John Donne
John Donne English poet, satirist, lawyer, and priest, is now considered the preeminent representative of the metaphysical poets
Metaphysical poets
The metaphysical poets is a term coined by the poet and critic Samuel Johnson to describe a loose group of British lyric poets of the 17th century, who shared an interest in metaphysical concerns and a common way of investigating them, and whose work was characterized by inventiveness of metaphor...

. His works are notable for their strong and sensual style and include sonnet
A sonnet is one of several forms of poetry that originate in Europe, mainly Provence and Italy. A sonnet commonly has 14 lines. The term "sonnet" derives from the Occitan word sonet and the Italian word sonetto, both meaning "little song" or "little sound"...

s, love poetry, religious poems, Latin
Latin is an Italic language originally spoken in Latium and Ancient Rome. It, along with most European languages, is a descendant of the ancient Proto-Indo-European language. Although it is considered a dead language, a number of scholars and members of the Christian clergy speak it fluently, and...
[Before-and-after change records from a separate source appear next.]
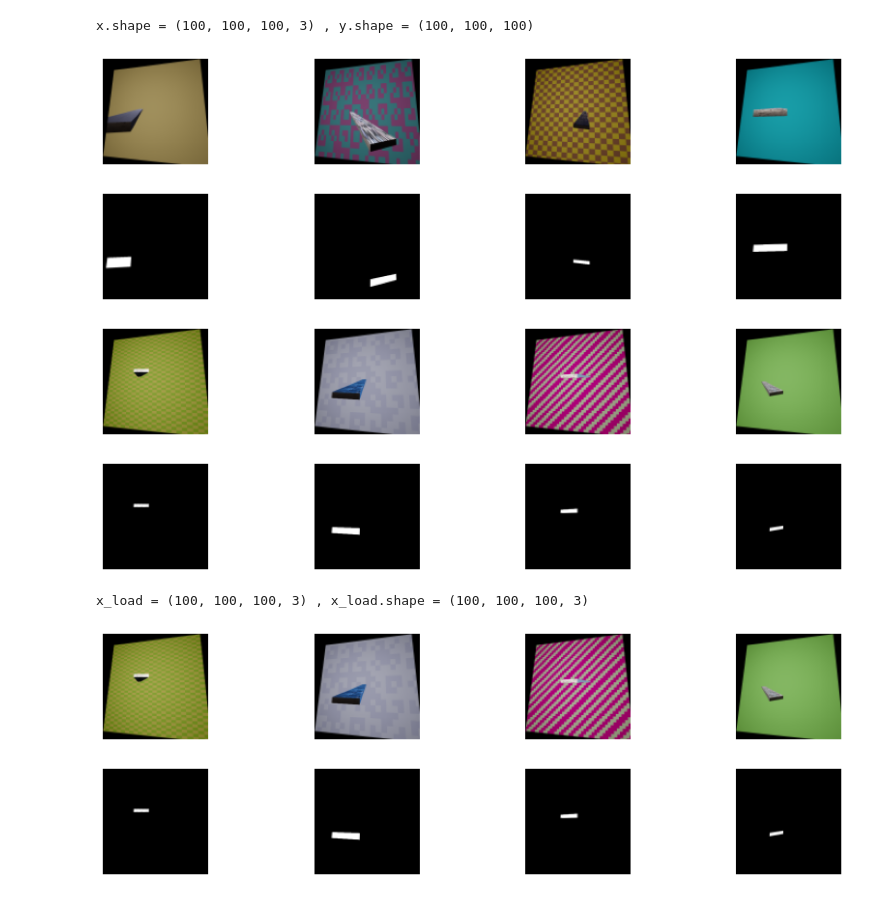
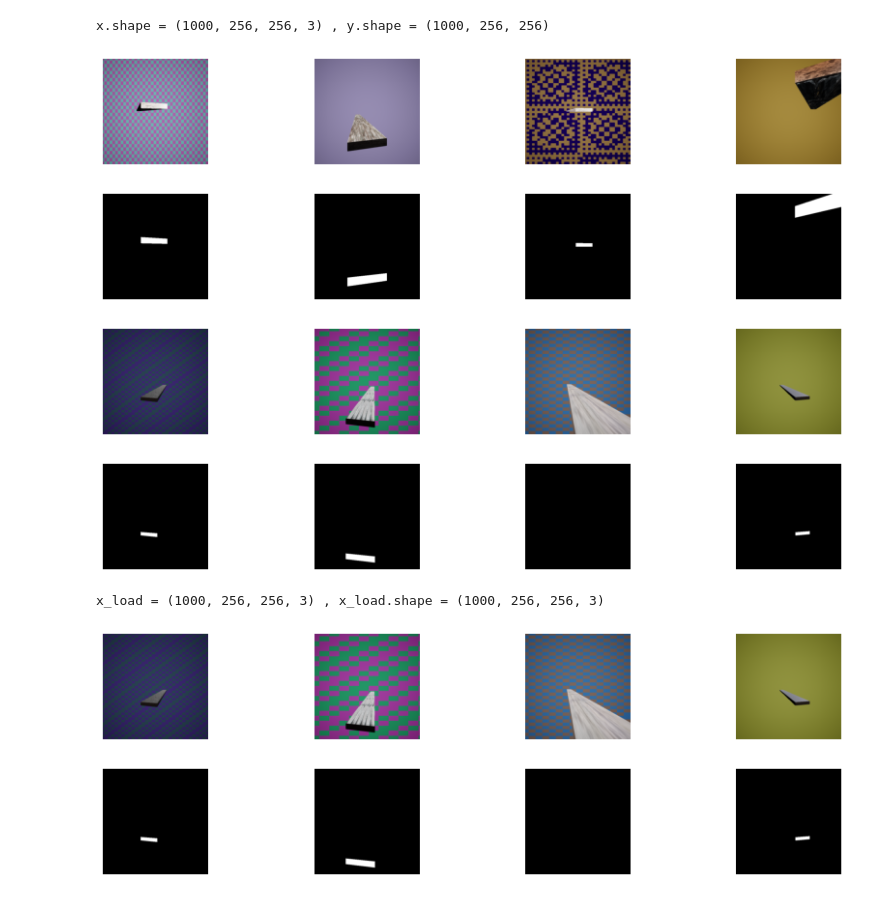
Before and after one commit to tunmustard/features_extractions, a Jupyter notebook: projects/billid/main_data_set_preparation.ipynb, the cells around one changed output. Saved outputs shown, nothing was run; the diff lists cells and outputs as text; code cells hidden in the pictures.

```diff
--- a/projects/billid/main_data_set_preparation.ipynb
+++ b/projects/billid/main_data_set_preparation.ipynb
@@ -590,28 +590,28 @@ dbug.show_images_list(images_y[:4], col_number = 4)
 # %%
 #Configure image generation pipeline, based on Image_generator class
 bill_img_gen = Image_generator(
     Image_generator.Pipeline_x_y_images(
         common_layers = [
-            Image_generator.Mod_linear_transf(l=0.2, r=0.0, t = 0.2, b = 0.0, rand = False, target="all"),
-            Image_generator.Mod_add_padding(pl=2, pr=2, pt=2, pb=2, target="all"),
-            Image_generator.Mod_crop(t=0, l=0, h=500, w=500, target="all"),
-            Image_generator.Mod_resize(size=(100,100), target="all")
+            #Image_generator.Mod_linear_transf(l=0.2, r=0.0, t = 0.2, b = 0.0, rand = False, target="all"),
+            #Image_generator.Mod_add_padding(pl=2, pr=2, pt=2, pb=2, target="all"),
+            #Image_generator.Mod_crop(t=0, l=0, h=500, w=500, target="all"),
+            Image_generator.Mod_resize(size=(256,256), target="all")
         ],
         special_layers = [[]]
     )
 )
 
 #Generate images
 x_result, y_result = bill_img_gen(images_x, images_y)
 
 #Show some result images
-print('x.shape =',res_x.shape,',', 'y.shape =',res_y.shape)
+print('x.shape =',x_result.shape,',', 'y.shape =',y_result.shape)
 dbug.show_images_list(x_result[:4], col_number = 4)
 dbug.show_images_list(y_result[:4], col_number = 4)
 # %% [output]
-x.shape = (100, 100, 100, 3) , y.shape = (100, 100, 100)
+x.shape = (1000, 256, 256, 3) , y.shape = (1000, 256, 256)
-[figure, old version]
+[figure, new version]
-[figure, old version]
+[figure, new version]
 # %%
 ###Shuffle X and Y together
 x_result_shuff, y_result_shuff = bill_img_gen.shuffle_x_y(x_result, y_result)
@@ -620,8 +620,8 @@ x_result_shuff, y_result_shuff = bill_img_gen.shuffle_x_y(x_result, y_result)
 dbug.show_images_list(x_result_shuff[:4], col_number = 4)
 dbug.show_images_list(y_result_shuff[:4], col_number = 4)
 # %% [output]
-[figure, old version]
+[figure, new version]
-[figure, old version]
+[figure, new version]
 # %%
 ###Save data to file
 Image_generator.save_data(x_result_shuff,y_result_shuff, save_dir = "../../Data/billid/training_data/", name="ndds_256x256_1000")
@@ -632,10 +632,10 @@ Image_generator.save_data(x_result_shuff,y_result_shuff, save_dir = "../../Data/
 x_load, y_load = Image_generator.load_data(save_dir = "../../Data/billid/training_data/", name="ndds_256x256_1000")
 
 #Show some result images
-print('x_load =',x_load.shape,',', 'x_load.shape =',x_load.shape)
+print('x_load.shape =',x_load.shape,',', 'y_load.shape =',y_load.shape)
 dbug.show_images_list(x_load[:4], col_number = 4)
 dbug.show_images_list(y_load[:4], col_number = 4)
 # %% [output]
-x_load = (100, 100, 100, 3) , x_load.shape = (100, 100, 100, 3)
+x_load = (1000, 256, 256, 3) , x_load.shape = (1000, 256, 256, 3)
-[figure, old version]
+[figure, new version]
-[figure, old version]
+[figure, new version]
```
Also changed, not shown: parts of 5 cells of this notebook, 2 other files.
 translations, epigram
An epigram is a brief, interesting, usually memorable and sometimes surprising statement. Derived from the epigramma "inscription" from ἐπιγράφειν epigraphein "to write on inscribe", this literary device has been employed for over two millennia....

s, elegies
In literature, an elegy is a mournful, melancholic or plaintive poem, especially a funeral song or a lament for the dead.-History:The Greek term elegeia originally referred to any verse written in elegiac couplets and covering a wide range of subject matter, including epitaphs for tombs...

, songs, satires and sermon
A sermon is an oration by a prophet or member of the clergy. Sermons address a Biblical, theological, religious, or moral topic, usually expounding on a type of belief, law or behavior within both past and present contexts...

s. His poetry is noted for its vibrancy of language and inventiveness of metaphor
A metaphor is a literary figure of speech that uses an image, story or tangible thing to represent a less tangible thing or some intangible quality or idea; e.g., "Her eyes were glistening jewels." Metaphor may also be used for any rhetorical figures of speech that achieve their effects via...

, especially as compared to that of his contemporaries. John Donne's style is characterised by abrupt openings, various paradoxes, ironies, dislocations.

And now good morrow to our waking souls,Which watch not one another out of fear;For love, all love of other sights controls,And makes one little room, an everywhere.Let sea-discoverers to new worlds have gone,Let maps to other, worlds on worlds have shown,Let us possess one world, each hath one, and is one.

The Good Morrow, stanza 2

My face in thine eye, thine in mine appears,And true plain hearts do in the faces rest,Where can we find two better hemispheresWithout sharp North, without declining West?What ever dies, was not mixed equally;If our two loves be one, or, thou and ILove so alike, that none do slacken, none can die.

The Good Morrow, stanza 3

Though Truth and Falsehood be Near twins, yet Truth a little elder is.

Satyre III

Go and catch a falling star, Get with child a mandrake root, Tell me where all past years are, Or who cleft the Devil's foot, Teach me to hear mermaids singing, Or to keep off envy's stinging, And find What wind Serves to advance an honest mind.

Song (Go and Catch a Falling Star), stanza 1

And swearNo where Lives a woman true and fair. If thou find'st one, let me know, Such a pilgrimage were sweet; Yet do not, I would not go, Though at next door we might meet, Though she were true, when you met her, And last, till you write your letter, Yet she Will be False, ere I come, to two, or three.

Song (Go and Catch a Falling Star), stanzas 2-3

I have done one braver thing Than all the Worthies did; And yet a braver thence doth spring, Which is to keep that hid.

The Undertaking, stanza 1

But he who loveliness withinHath found, all outward loathes,For he who color loves, and skin,Loves but their oldest clothes.

The Undertaking, stanza 4

And dare love that, and say so too,And forget the He and She.

The Undertaking, stanza 5

Busy old fool, unruly Sun,Why dost thou thus,Through windows, and through curtains call on us?Must to thy motions lovers' seasons run?

The Sun Rising, stanza 1

Love, all alike, no season knows, nor clime, Nor hours, days, months, which are the rags of time.

The Sun Rising, stanza 1